The “Compassionate Care Act” would allow doctors to legally prescribe medical marijuana for some chronic conditions. Sen. Tom Davis (R-Beaufort) and Rep. Peter McCoy (R-Charleston) spoke about their medical marijuana bills at a press conference after it was introduced on the State Senate floor.
Sen. Davis said this is the most socially conservative medical marijuana bill in the country. He doesn’t want it to lay the foundation for recreation use in the state. “Each step of the process – from the growing to the processing to the dispensing is monitored in real time constantly by DHEC and SLED,” Sen. Davis said.
Sen. Davis shared some details on the Compassionate Care Act while surrounded by members of both parties in the House and Senate.
The Compassionate Care Act is proposing the use of medical cannabis for people with certain debilitating medical conditions.

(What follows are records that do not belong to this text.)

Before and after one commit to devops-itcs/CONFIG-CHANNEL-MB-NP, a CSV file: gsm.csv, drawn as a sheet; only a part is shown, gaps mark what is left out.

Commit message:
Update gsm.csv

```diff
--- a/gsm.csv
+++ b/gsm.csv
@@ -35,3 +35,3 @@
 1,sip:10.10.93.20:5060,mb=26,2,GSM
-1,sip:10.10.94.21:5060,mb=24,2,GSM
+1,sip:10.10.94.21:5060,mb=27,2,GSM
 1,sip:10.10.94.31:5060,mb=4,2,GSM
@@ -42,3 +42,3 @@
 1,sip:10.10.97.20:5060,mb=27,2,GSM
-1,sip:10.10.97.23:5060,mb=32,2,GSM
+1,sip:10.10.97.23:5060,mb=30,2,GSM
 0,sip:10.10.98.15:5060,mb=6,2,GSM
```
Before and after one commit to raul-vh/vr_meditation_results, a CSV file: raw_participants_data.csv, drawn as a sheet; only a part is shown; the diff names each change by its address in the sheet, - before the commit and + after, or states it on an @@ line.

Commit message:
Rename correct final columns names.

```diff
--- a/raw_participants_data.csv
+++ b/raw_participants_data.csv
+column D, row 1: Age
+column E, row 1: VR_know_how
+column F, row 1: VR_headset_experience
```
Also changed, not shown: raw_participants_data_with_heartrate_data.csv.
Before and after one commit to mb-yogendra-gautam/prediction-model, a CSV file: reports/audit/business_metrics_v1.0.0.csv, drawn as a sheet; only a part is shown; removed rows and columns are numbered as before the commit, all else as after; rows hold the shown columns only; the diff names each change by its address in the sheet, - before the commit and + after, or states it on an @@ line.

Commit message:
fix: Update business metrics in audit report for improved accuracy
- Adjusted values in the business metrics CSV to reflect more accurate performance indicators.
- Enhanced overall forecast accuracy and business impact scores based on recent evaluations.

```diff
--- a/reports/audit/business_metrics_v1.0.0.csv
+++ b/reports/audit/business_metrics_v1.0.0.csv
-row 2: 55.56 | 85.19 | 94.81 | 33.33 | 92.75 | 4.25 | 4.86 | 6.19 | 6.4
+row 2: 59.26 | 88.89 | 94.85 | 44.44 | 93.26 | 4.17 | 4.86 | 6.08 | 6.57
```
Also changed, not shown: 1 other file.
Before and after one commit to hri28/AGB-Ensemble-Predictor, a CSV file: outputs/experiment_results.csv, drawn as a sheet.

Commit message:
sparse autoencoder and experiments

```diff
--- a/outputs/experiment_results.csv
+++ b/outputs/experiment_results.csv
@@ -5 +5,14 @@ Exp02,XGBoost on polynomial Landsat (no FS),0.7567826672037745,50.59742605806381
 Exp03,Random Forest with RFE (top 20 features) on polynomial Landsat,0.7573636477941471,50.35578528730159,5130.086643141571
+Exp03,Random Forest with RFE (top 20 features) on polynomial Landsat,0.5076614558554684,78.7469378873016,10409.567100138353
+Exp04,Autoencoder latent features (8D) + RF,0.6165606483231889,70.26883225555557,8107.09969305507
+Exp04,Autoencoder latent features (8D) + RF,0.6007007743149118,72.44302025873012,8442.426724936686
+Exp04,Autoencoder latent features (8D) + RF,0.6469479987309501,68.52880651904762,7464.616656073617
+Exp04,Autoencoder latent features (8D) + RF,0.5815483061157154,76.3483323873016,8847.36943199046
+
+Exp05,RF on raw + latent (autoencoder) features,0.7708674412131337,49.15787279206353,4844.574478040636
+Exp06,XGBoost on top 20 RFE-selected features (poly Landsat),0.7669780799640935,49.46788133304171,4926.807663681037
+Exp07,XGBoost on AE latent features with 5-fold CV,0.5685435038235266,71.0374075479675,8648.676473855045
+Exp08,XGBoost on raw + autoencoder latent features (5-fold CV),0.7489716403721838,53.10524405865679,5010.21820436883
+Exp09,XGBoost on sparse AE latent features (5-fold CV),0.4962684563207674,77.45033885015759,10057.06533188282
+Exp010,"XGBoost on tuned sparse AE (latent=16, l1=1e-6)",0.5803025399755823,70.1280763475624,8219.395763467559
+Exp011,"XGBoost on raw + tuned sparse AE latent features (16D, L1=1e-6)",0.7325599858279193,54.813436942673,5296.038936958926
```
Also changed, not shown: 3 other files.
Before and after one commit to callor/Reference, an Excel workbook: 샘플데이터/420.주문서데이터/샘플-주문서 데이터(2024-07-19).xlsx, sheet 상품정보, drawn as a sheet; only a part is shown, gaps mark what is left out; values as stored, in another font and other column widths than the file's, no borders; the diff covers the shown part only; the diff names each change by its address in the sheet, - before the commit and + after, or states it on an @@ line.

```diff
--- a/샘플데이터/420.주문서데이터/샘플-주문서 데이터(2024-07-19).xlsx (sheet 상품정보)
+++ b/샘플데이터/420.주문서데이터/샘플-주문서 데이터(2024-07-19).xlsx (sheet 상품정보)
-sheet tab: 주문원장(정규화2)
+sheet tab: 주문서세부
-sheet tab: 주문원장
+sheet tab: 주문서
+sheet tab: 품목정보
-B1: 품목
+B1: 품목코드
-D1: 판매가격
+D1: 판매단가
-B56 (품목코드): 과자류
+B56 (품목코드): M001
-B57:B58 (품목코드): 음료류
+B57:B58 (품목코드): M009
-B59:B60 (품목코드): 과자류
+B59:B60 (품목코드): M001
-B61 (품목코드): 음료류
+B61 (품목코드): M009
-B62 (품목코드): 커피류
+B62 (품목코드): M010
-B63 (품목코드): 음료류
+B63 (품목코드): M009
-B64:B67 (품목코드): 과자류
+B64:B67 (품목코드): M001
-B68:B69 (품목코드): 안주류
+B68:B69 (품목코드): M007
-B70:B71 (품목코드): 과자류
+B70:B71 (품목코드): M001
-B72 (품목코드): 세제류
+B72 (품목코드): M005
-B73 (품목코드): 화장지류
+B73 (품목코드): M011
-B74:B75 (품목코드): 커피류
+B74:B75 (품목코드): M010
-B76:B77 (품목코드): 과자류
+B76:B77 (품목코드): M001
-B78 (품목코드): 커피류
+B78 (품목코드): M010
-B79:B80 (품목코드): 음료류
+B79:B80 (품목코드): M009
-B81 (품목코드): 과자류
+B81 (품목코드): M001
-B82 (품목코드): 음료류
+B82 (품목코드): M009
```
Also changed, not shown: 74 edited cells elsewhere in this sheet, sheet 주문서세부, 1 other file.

Those include: cancer, multiple sclerosis, a neurological disease, PTSD, glaucoma, Crohn’s disease, sickle cell anemia, ulcerative colitis, wasting syndrome, severe nausea in a person who is in hospice care, chronic medical condition causing severe muscle spasms, including multiple sclerosis: or “chronic or debilitating diseases for which an opioid is currently or could be prescribed by a physician based on generally accepted standards of care.
Some other provisions say certifying physicians must complete training that is specific to medical cannabis.
Another provision said smoking of cannabis is not allowed. It may only be used by patients in the forms such as vaporized flower or oil, gel caps, suppositories, patches, edibles or topical cream.
Sen. Davis said the medical cannabis will be tested by an independent testing lab to make sure it is safe and properly labelled.
Supporters say a benchmark research poll shows 72 percent of South Carolinians support medical marijuana. Others argue against it saying CBD oil is already legal in the state so there’s no need for medical marijuana.
The South Carolina Medical Association said they stand opposed to marijuana legislation. They issued the following statement:
“Supporters of marijuana are beginning to acknowledge many of the objections the South Carolina Medical Association and others have had to marijuana legalization efforts. Physicians remain opposed to marijuana and sections of this new bill forcing physicians to be the access point for marijuana in South Carolina. This bill circumvents federal law, disregards the scientific method, and will require careful study by physicians and lawmakers. Improving the health of South Carolina remains our top priority and legalizing marijuana will not do that.”
You can watch the full press conference here: